KITE Invest: Could you comment on the origin of the collaboration between the three Co-Founders, and how did the idea of seedtag emerge?

Albert Nieto Riera: Jorge and I were business analysts at Google, and we have always been passionate about discussing business ideas. One day Jorge was reading a sports newspaper and he saw that Roger Federer had changed his tennis racquet and he loved it. He read the article but it didn’t mention anything about Roger’s new racquet. He then realized that he wanted to buy the product or at least get some basic information about it (price, available retailers…) and the process to get that was extremely inefficient: leave the article, search for the information on Google, find a link providing all this information… The solution looked obvious to us: add a simple tag with all basic information and transform pictures into store windows for users.

Neither Jorge nor me were computer scientist so we asked computer scientist at Google and other friends to give us a short-list of top CS in Spain. Pablo showed up and he was a perfect fit: previous experience in StartUps (CTO at Fever and CEO at Origo) and a solid track record as a CS at Tuenti. He was thrilled about the project and got on board as a Co-Founder.

Today, we are turning this basic idea into an ad business for publishers and advertisers that transforms publicity into a service for users. A win-win-win relationship.

KITE: Although seedtag provides its users a service to ease shopping, what measures has seedtag taken to ensure security, safety and even return policies, especially for those shoppers who are more skeptical of online shopping?

Jorge Poyatos: This is one of the important issues of eCommerce. However, security and consumer trust is improving fast every year. We believe eCommerce is just commerce, we only make it more available connecting it to content. A general security measure is to work only with well-known advertisers and publishers. We don’t accept everyone in our network.

We run our ad business on CPC (cost per click) or CPM (cost per thousand impressions) basis. We have implemented a fraud detection mechanism that informs us when an unexpected performance happens (for instance, a huge increase in CTR% or an uncommon amount of clicks coming from a single IP). We have a zero tolerance policy with fraudulent publishers.

KITE: During seedtag’s beta phase, the startup was able to make agreements with Spanish retailers: Asos, Decathlon, Fnac and Zalando. How has seedtag grown since this stage?

Albert: In terms of business, we’ve reached partnership agreements with about 50 more publishers and advertisers.

On the publisher side, we’ve been able to grow in three months our “image impressions” from 0.5 Mn/month to 5 Mn/month.

On the advertiser side we started to monetize our impressions a month ago.

KITE: What are the ambitions for seedtag during the next two to three years? Are there plans for the company to expand outside of Spain?

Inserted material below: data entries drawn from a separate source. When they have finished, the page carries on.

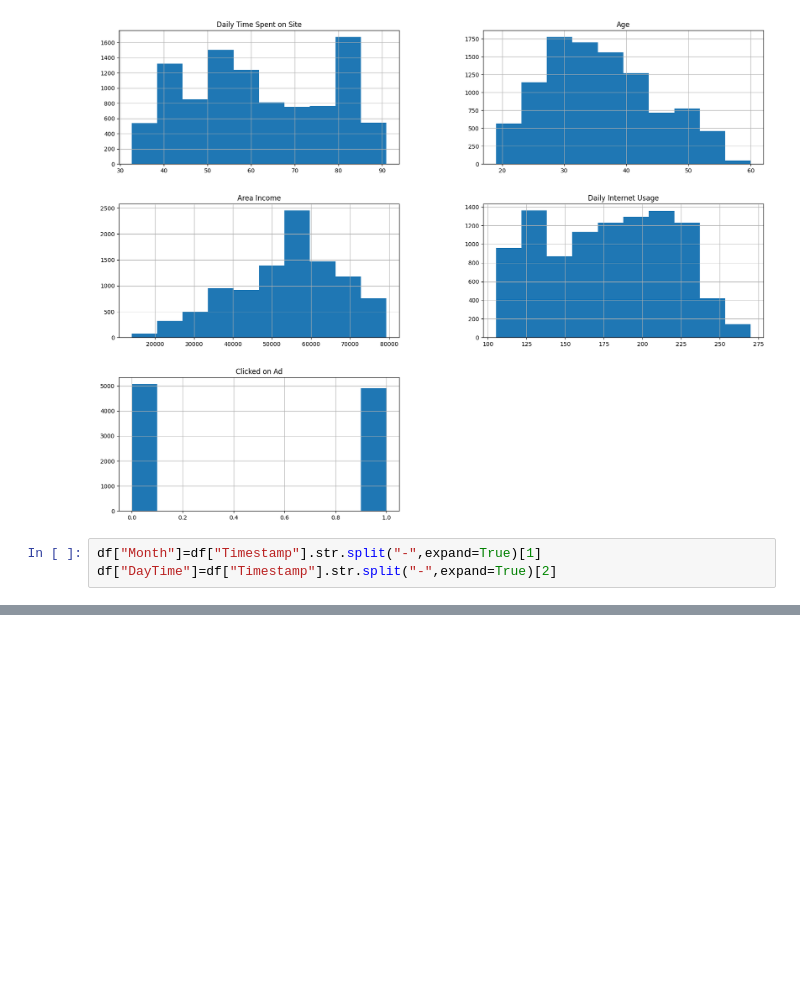
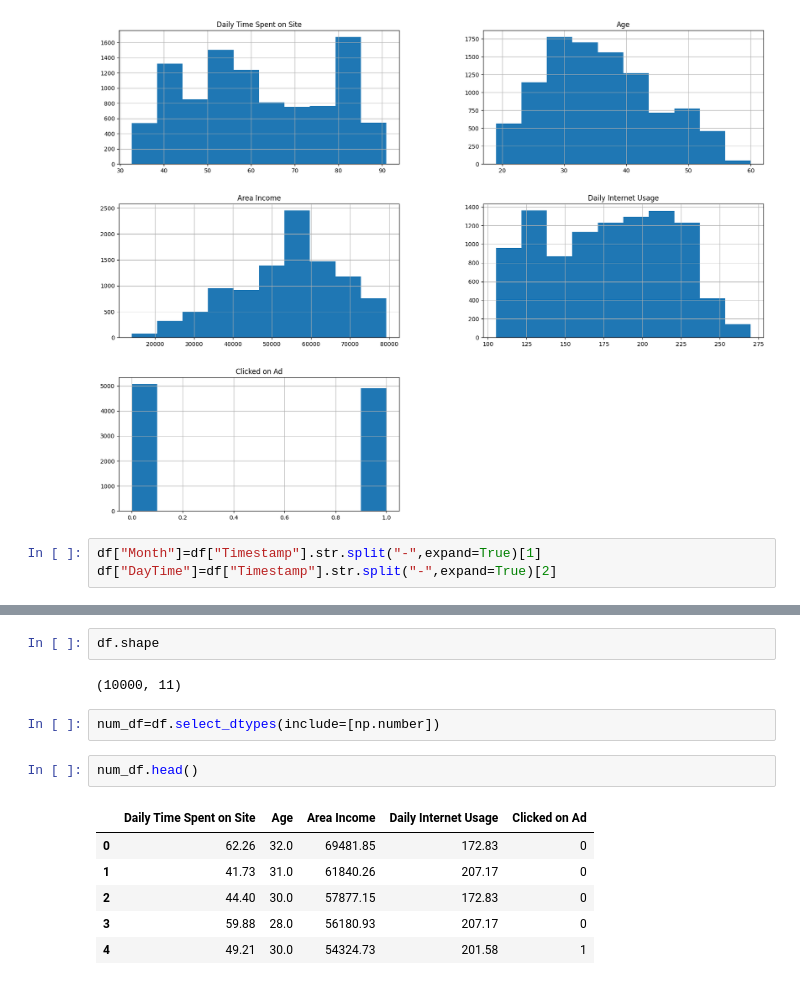
Before and after one commit to NatashaMoses/Data_Science_Projects, a Jupyter notebook: Ads-Click-Through-Rate-Prediction/Ads-Click-Through-Rate-Prediction.ipynb, the cells around one changed output, grey strips where cells are left out. Cells and saved outputs as stored; diff of their text form; blank space fills up the shorter version.

```diff
--- a/Ads-Click-Through-Rate-Prediction/Ads-Click-Through-Rate-Prediction.ipynb
+++ b/Ads-Click-Through-Rate-Prediction/Ads-Click-Through-Rate-Prediction.ipynb
@@ -64,3 +66,18 @@ df.head()
 | 2 | 44.40 | 30.0 | 57877.15 | 172.83 | Total 5thgeneration standardization | Reyesfurt | Female | ... |
 | 3 | 59.88 | 28.0 | 56180.93 | 207.17 | Balanced empowering success | New Michael | Female | ... |
 | 4 | 49.21 | 30.0 | 54324.73 | 201.58 | Total 5thgeneration standardization | West Richard | Female | ... |
+# %%
+df.shape
+# %% [output]
+(10000, 11)
+# %%
+num_df=df.select_dtypes(include=[np.number])
+# %%
+num_df.head()
+# %% [output]
+|  | Daily Time Spent on Site | Age | Area Income | Daily Internet Usage | Clicked on Ad |
+| 0 | 62.26 | 32.0 | 69481.85 | 172.83 | 0 |
+| 1 | 41.73 | 31.0 | 61840.26 | 207.17 | 0 |
+| 2 | 44.40 | 30.0 | 57877.15 | 172.83 | 0 |
+| 3 | 59.88 | 28.0 | 56180.93 | 207.17 | 0 |
+| 4 | 49.21 | 30.0 | 54324.73 | 201.58 | 1 |
```
Also changed, not shown: parts of 7 cells of this notebook.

Pablo Lopez: Our mid-term strategy has been quite clear from the very beginning. We wanted to use Spain as a field to validate our business hypothesis and to find product market fit. Spain is an ideal place to start for us, as Jorge and Albert have lots of key business relationships in both publishers and advertisers thanks to their previous job at Google. We are on track to reach break-even during 2015. Once we have a sustainable business in Spain, we will carefully plan our next step to expand seedtag abroad.

KITE: Beyond the traditional computer screen, seedtag focuses on shoppers and hand held devices: Smartphones, tablets, and Ipads. seedtag is not the only company that provides this form of online shopping. How does seedtag differ from competitors?

Jorge: As you mention, online traffic is moving from desktop to handset devices at a very fast path and this is great news for seedtag. What share of small screens is occupied by audiovisual content compared to desktops? This traffic migration is a huge challenge to traditional display advertising that will have to adapt to this new reality. Advertising and content will be much closer and we are a great way to combine both.

In terms of competition, we don’t see much tech native advertising solutions in Spain. On the contrary, there are some big (and excellent) competitors in more mature countries, like the UK and the US.

Concerning differentiation, I would point out two things: we are 100% consumer centric and we do care about design. We are consumer centric as we have developed our technology allowing publishers to use seedtag directly in their blog/web (no need to maintain any seedtag platform). Design is a key part of what we do; we want to create beautiful, useful ads. We don’t do anything we wouldn’t like to find navigating the web. In my opinion, design has been undervalued in online display advertising and we take that as an opportunity to differ from competition.

KITE: seedtag has already closed a round of seed funding. With the anticipated high growth projections over the next few years, where is seedtag currently in terms of funding and investment?

Albert: For our first stage we are a well-funded company. We want to run the company on a very basic principle: “if you don’t need more money, don’t ask for it”. Our next round of funding will most likely be for international expansion likely in in 12 to 18 months.